Stewart previously served as the vice president and general manager for the Mobility and Circuit Emulation Business Unit at Juniper. Ton van den Boom, formerly a senior manager in finance at NSN, will join as CFO of the joint venture.
Today's announcement of regulatory approval is an important step for the business, Stewart said.
"We now have approval to engage customers around the world to help address their requirements with the ... Carrier Ethernet Solution," Stewart said.
The actual solutions sold by the Carrier Ethernet Solutions joint venture will continue to carry the brand names of the respective parent company. Stewart said that the individual components of the solution include Juniper's MX-series routers, NSN's A-series switches and network management.
He added that the value-add of the joint venture is the integration of those components into a seamless, end-to-end solution.
What about Juniper switches?
Juniper's own EX-class switch and its T-series carrier routing system are not part of the NSN joint venture offering. Juniper entered the switch market in 2008. In May, Juniper introduced its EX8216 switch, which is a cloud optimized switch with up to 12.4 terabits of switching capacity.
"This joint venture is targeted at the carrier Ethernet market, while the Juniper EX series has a feature set optimized for enterprise networks," Stewart said. "The Nokia Siemens Networks A-series is an industry-leading carrier Ethernet switching portfolio providing an effective evolution path from the existing TDM networks toward the next-generation Ethernet transport networks, and is targeted primarily at access applications."
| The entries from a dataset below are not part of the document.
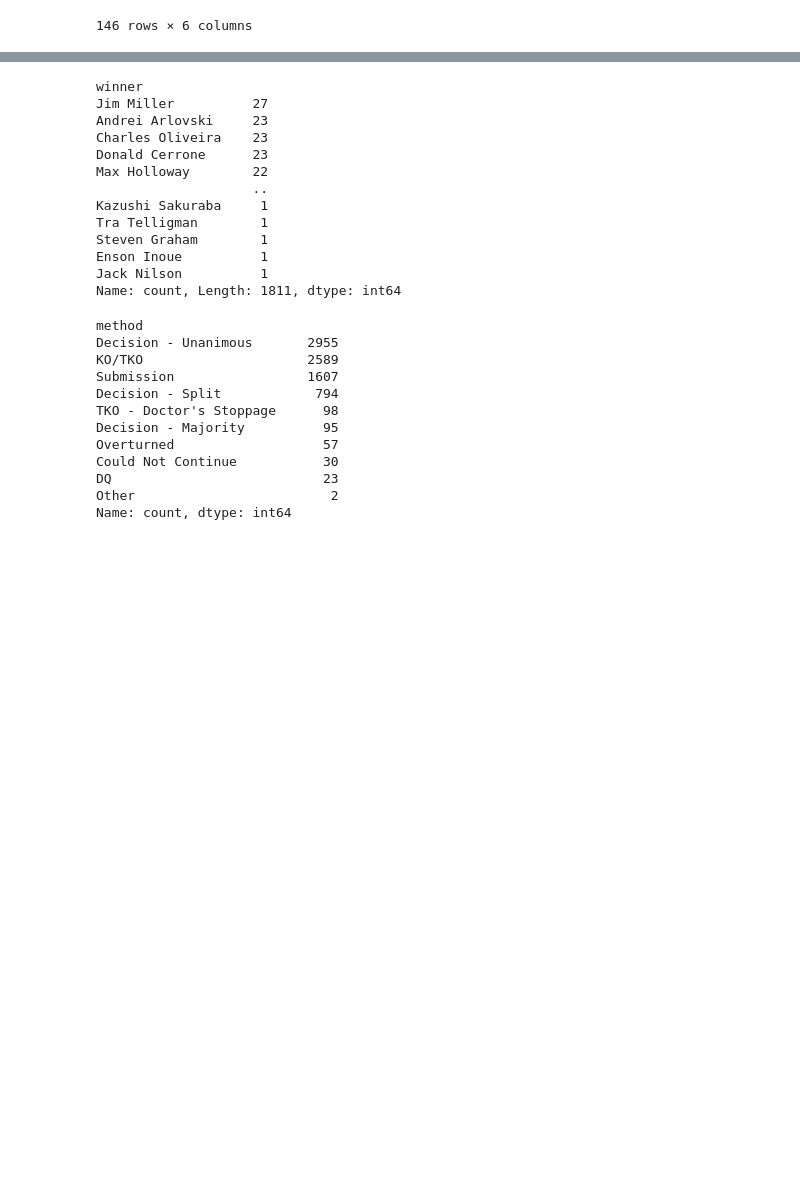
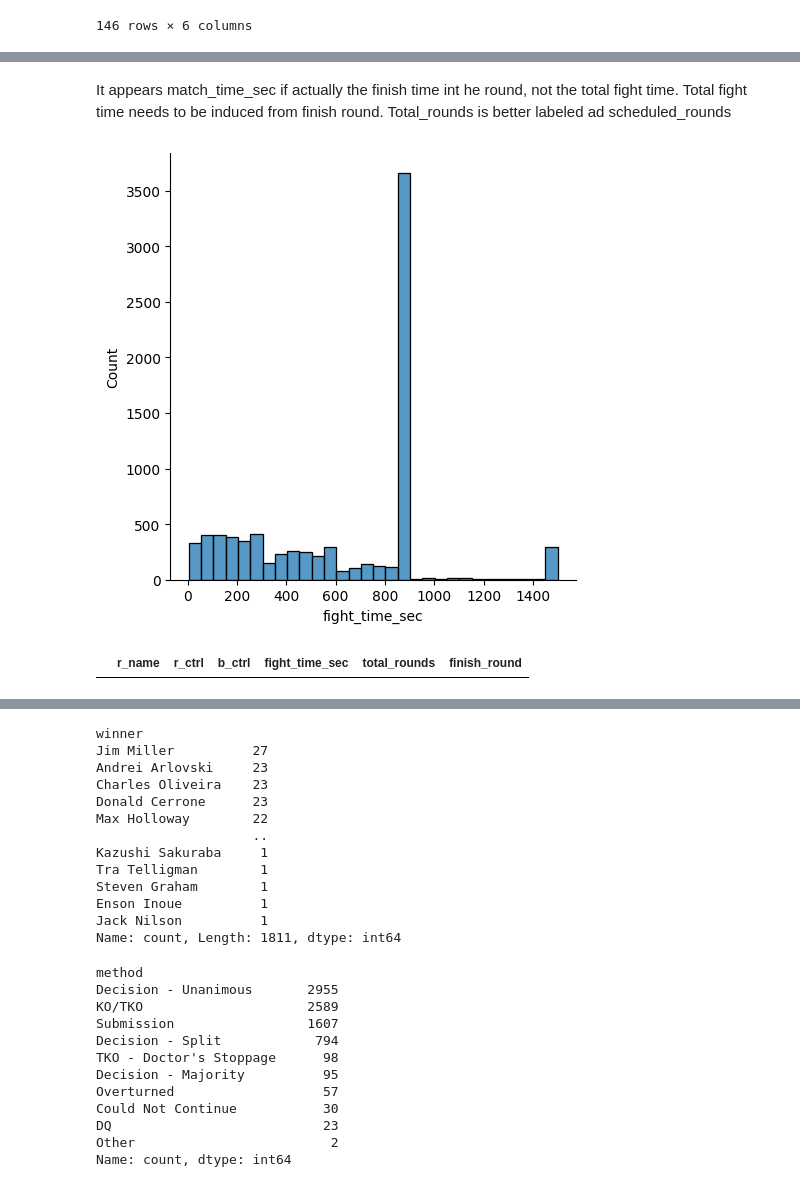
Before and after one commit to sgracia19/UFC_Fighter_Segmentation, a Jupyter notebook: notebooks/01_Data_Processing.ipynb, the cells around one changed output, grey strips where cells are left out. Drawn from its saved outputs; the diff is of its cells as text; code cells hidden in the pictures; blank space fills up the shorter version.

```diff
--- a/notebooks/01_Data_Processing.ipynb
+++ b/notebooks/01_Data_Processing.ipynb
@@ -65,0 +105,33 @@ event_details.loc[event_details['winner'].isnull()]
+# %% [markdown]
+It appears match_time_sec if actually the finish time int he round, not the total fight time.
+Total fight time needs to be induced from finish round. Total_rounds is better labeled ad scheduled_rounds
+# %%
+# Need create fight_time variable from finish_round and match_time_sec
+
+def calculate_fight_time(row):
+    if row['finish_round'] == 1:
+        return row['match_time_sec']
+    elif row['finish_round'] == 2:
+        return 300 + row['match_time_sec']  # 5 minutes = 300 seconds
+    elif row['finish_round'] == 3:
+        return 600 + row['match_time_sec']  # 10 minutes = 600 seconds
+    elif row['finish_round'] == 4:
+        return 900 + row['match_time_sec']  # 15 minutes = 900 seconds
+    elif row['finish_round'] == 5:
+        return 1200 + row['match_time_sec']  # 20 minutes = 1200 seconds
+    else:
+        return np.nan  # Handle unexpected values
+
+fight_details['fight_time_sec'] = fight_details.apply(calculate_fight_time, axis=1)
+# %%
+sns.displot(fight_details['fight_time_sec'].dropna(), bins=30);
+# New variable looks reasonable, most fights end before 15 minutes
+# %% [output]
+[figure, added]
+# %%
+# check if control time is ever greater than fight time
+fight_details[['r_name', 'r_ctrl', 'b_ctrl',
+               'fight_time_sec' ,'total_rounds',
+               'finish_round']].loc[fight_details['r_ctrl'] > fight_details['fight_time_sec']] # none found
+# %% [output]
+|  | r_name | r_ctrl | b_ctrl | fight_time_sec | total_rounds | finish_round |
```
Also changed, not shown: parts of 15 cells of this notebook, 2 other files.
Juniper's T-series router includes the T1600, which is a 1.6Tbps routing platform that Juniper has targeted at carrier customers in the past. Stewart noted that while the Juniper T-series router has synergies with the carrier Ethernet solution, the new company does not plan to offer the T-series.
Still, Stewart added that if a service provider wanted to, they could deploy T-series in a different application, such as IP/MPLS core routing.
The Carrier Ethernet Solutions joint venture will compete against the usual suspects of carrier Ethernet vendors, including Cisco and Alcatel-Lucent.
"The join venture's solution is the only one that offers the combined strengths of Juniper and Nokia Siemens in terms of technical expertise and market presence," Stewart said.
Manish Gulyani, senior director for business services at Alcatel-Lucent, sees a few potential issues. For one thing, Gulyani told InternetNews.com that bringing multiple product lines from different vendors under the supervision and control of a single management system is complex and time consuming.
"In addition, running different operation systems on different vendor platforms adds to the operational complexity and therefore increases the total cost of ownership of the solution," Gulyani said.
Juniper uses the JUNOS operating system across its routing equipment while NSN has its own system.
Stewart doesn't see having multiple operating systems as being an issue.
"The joint venture's Carrier Ethernet Solution features point-and-click provisioning and network management," Stewart said. "This attribute of the solution gives service providers reduced total-cost-of-ownership and operational simplicity at scale, independent of the underlying operating system of any single network element."